Wovember Day 2 - Wool Count

by Sarah Lake Upton in


Clearly posting every day is not going to happen.  But this way I get to make Wovember stretch through the winter? 
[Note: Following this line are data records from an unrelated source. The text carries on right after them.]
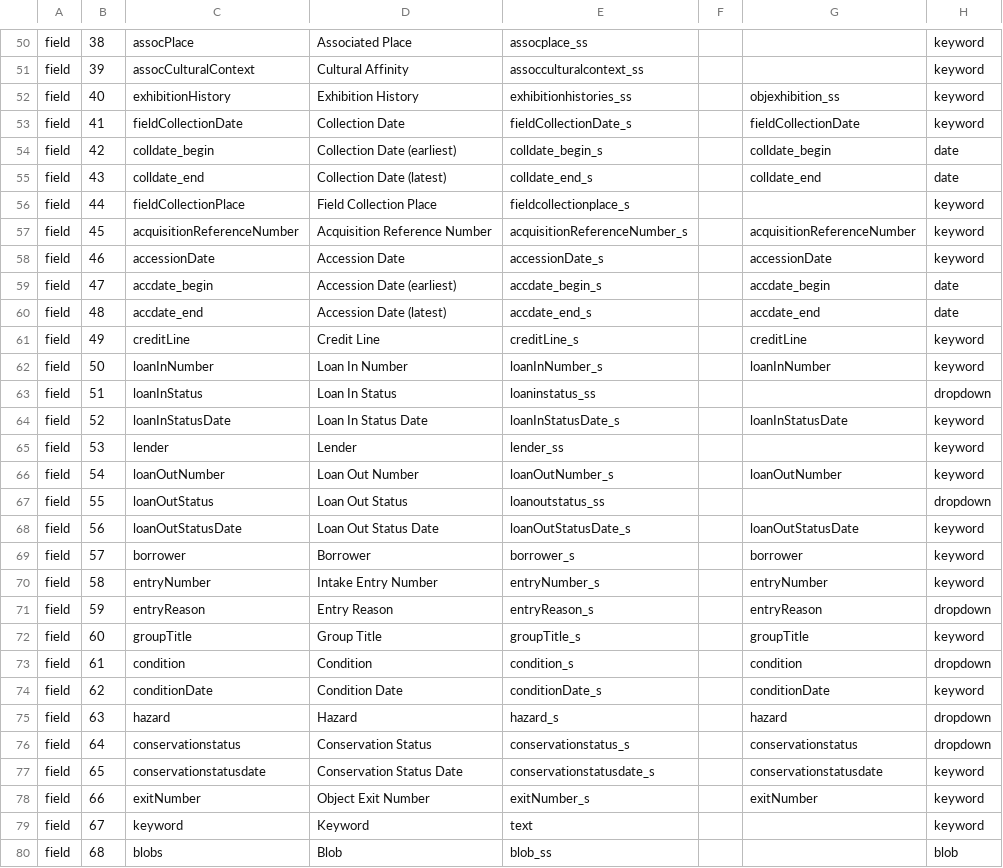
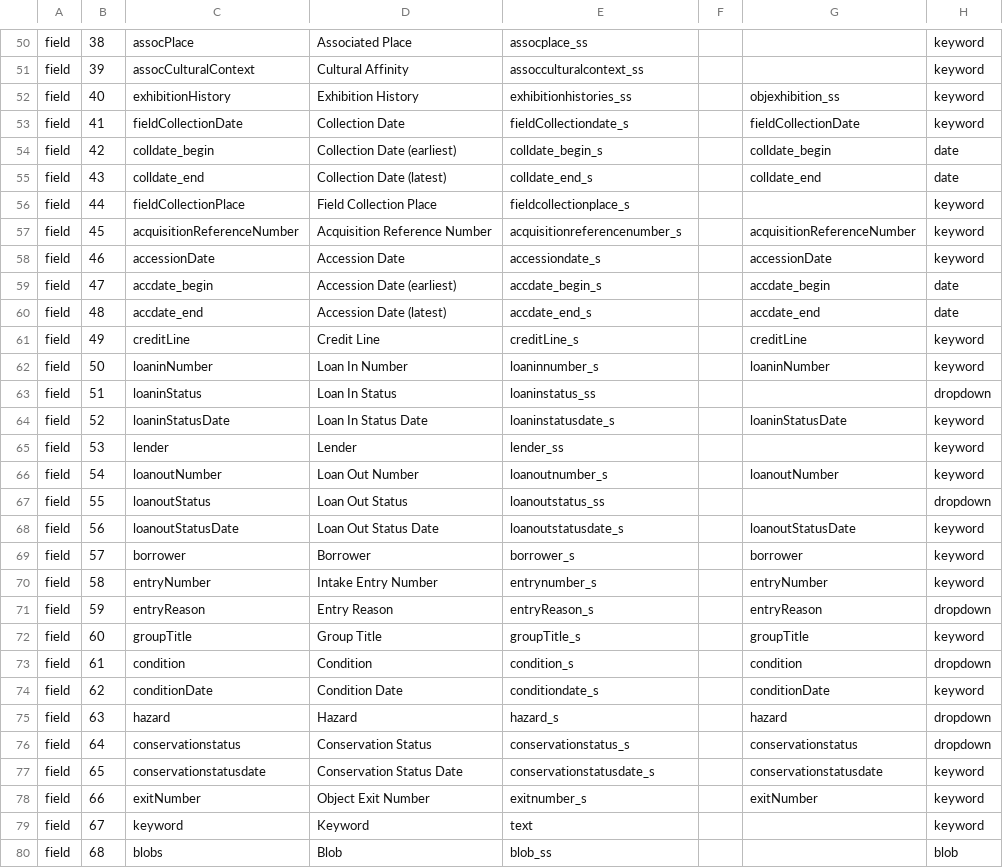
Before and after one commit to jblowe/omca, a CSV file: config/omcapublicparms.csv, drawn as a sheet; only a part is shown, gaps mark what is left out; the diff covers the shown part only; the diff names each change by its address in the sheet, - before the commit and + after, or states it on an @@ line.

```diff
--- a/config/omcapublicparms.csv
+++ b/config/omcapublicparms.csv
-E53: fieldCollectionDate_s
+E53: fieldCollectiondate_s
-E57: acquisitionReferenceNumber_s
+E57: acquisitionreferencenumber_s
-E58: accessionDate_s
+E58: accessiondate_s
-C62: loanInNumber
+C62: loaninNumber
-E62: loanInNumber_s
+E62: loaninnumber_s
-G62: loanInNumber
+G62: loaninNumber
-C63: loanInStatus
+C63: loaninStatus
-C64: loanInStatusDate
+C64: loaninStatusDate
-E64: loanInStatusDate_s
+E64: loaninstatusdate_s
-G64: loanInStatusDate
+G64: loaninStatusDate
-C66: loanOutNumber
+C66: loanoutNumber
-E66: loanOutNumber_s
+E66: loanoutnumber_s
-G66: loanOutNumber
+G66: loanoutNumber
-C67: loanOutStatus
+C67: loanoutStatus
-C68: loanOutStatusDate
+C68: loanoutStatusDate
-E68: loanOutStatusDate_s
+E68: loanoutstatusdate_s
-G68: loanOutStatusDate
+G68: loanoutStatusDate
-E70: entryNumber_s
+E70: entrynumber_s
-E74: conditionDate_s
+E74: conditiondate_s
-E78: exitNumber_s
+E78: exitnumber_s
```
Also changed, not shown: 1 edited cell elsewhere in this file, config/omcainternalparms.csv.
This one seemed to be asking how many wool items of you are wearing at the moment, though I’ve seen other people interpret it differently. 

 

My answer is that aside from commercially produced socks, I don’t wear wool that much these days, because I wear a baby who’s going through a blurpy phase.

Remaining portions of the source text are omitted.